- **ABOUT THIS TASK**:
Lines with the word "version" are the answer; copy each of them from the data below.

- **MATERIALS PROVIDED**:
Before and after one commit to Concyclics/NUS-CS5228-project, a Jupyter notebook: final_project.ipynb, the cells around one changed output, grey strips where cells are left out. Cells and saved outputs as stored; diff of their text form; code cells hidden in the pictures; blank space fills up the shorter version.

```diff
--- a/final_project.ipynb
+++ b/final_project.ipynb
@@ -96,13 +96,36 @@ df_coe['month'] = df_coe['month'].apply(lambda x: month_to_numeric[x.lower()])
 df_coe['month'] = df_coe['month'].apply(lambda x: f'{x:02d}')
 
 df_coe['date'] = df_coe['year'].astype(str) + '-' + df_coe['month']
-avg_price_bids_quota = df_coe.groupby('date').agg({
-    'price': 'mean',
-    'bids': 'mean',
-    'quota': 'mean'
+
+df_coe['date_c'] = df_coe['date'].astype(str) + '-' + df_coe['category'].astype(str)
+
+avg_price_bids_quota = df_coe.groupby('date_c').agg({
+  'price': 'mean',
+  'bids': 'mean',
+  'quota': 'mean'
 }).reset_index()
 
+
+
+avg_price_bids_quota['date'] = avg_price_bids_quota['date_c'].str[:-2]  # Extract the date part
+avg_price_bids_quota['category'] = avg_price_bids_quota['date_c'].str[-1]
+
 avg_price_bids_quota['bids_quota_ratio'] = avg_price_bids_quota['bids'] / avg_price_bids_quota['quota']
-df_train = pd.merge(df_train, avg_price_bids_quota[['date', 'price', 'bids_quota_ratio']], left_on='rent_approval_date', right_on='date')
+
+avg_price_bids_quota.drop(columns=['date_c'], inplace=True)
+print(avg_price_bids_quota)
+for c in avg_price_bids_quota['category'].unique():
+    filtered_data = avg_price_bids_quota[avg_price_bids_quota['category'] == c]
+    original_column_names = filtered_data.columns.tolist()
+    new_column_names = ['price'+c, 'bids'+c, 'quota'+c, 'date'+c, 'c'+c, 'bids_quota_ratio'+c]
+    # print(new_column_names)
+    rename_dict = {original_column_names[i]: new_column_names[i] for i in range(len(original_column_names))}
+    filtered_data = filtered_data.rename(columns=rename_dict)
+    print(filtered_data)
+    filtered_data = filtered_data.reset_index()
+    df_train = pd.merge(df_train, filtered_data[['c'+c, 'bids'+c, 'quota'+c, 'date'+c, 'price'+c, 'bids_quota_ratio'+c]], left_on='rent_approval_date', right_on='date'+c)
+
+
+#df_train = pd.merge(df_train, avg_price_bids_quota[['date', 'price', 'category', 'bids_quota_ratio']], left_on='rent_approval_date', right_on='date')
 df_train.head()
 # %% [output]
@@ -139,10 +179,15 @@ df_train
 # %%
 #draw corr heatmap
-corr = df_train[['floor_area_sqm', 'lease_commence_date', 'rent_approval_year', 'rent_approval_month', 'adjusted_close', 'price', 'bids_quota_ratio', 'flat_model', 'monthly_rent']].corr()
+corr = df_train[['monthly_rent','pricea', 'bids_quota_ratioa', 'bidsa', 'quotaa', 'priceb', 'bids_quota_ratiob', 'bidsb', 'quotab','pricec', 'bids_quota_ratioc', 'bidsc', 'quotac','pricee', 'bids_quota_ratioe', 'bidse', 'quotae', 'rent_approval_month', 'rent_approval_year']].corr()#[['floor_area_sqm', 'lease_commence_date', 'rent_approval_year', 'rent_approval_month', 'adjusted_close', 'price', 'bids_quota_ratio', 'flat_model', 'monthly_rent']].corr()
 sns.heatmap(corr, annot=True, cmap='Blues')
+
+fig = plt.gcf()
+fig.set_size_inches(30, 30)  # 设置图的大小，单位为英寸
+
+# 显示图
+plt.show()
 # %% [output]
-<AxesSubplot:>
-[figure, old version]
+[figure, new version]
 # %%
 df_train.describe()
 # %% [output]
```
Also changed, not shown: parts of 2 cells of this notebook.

- **RESULT**:
Before and after one commit to Concyclics/NUS-CS5228-project, a Jupyter notebook: final_project.ipynb, the cells around one changed output, grey strips where cells are left out. Cells and saved outputs as stored; diff of their text form; code cells hidden in the pictures; blank space fills up the shorter version.
-[figure, old version]
+[figure, new version]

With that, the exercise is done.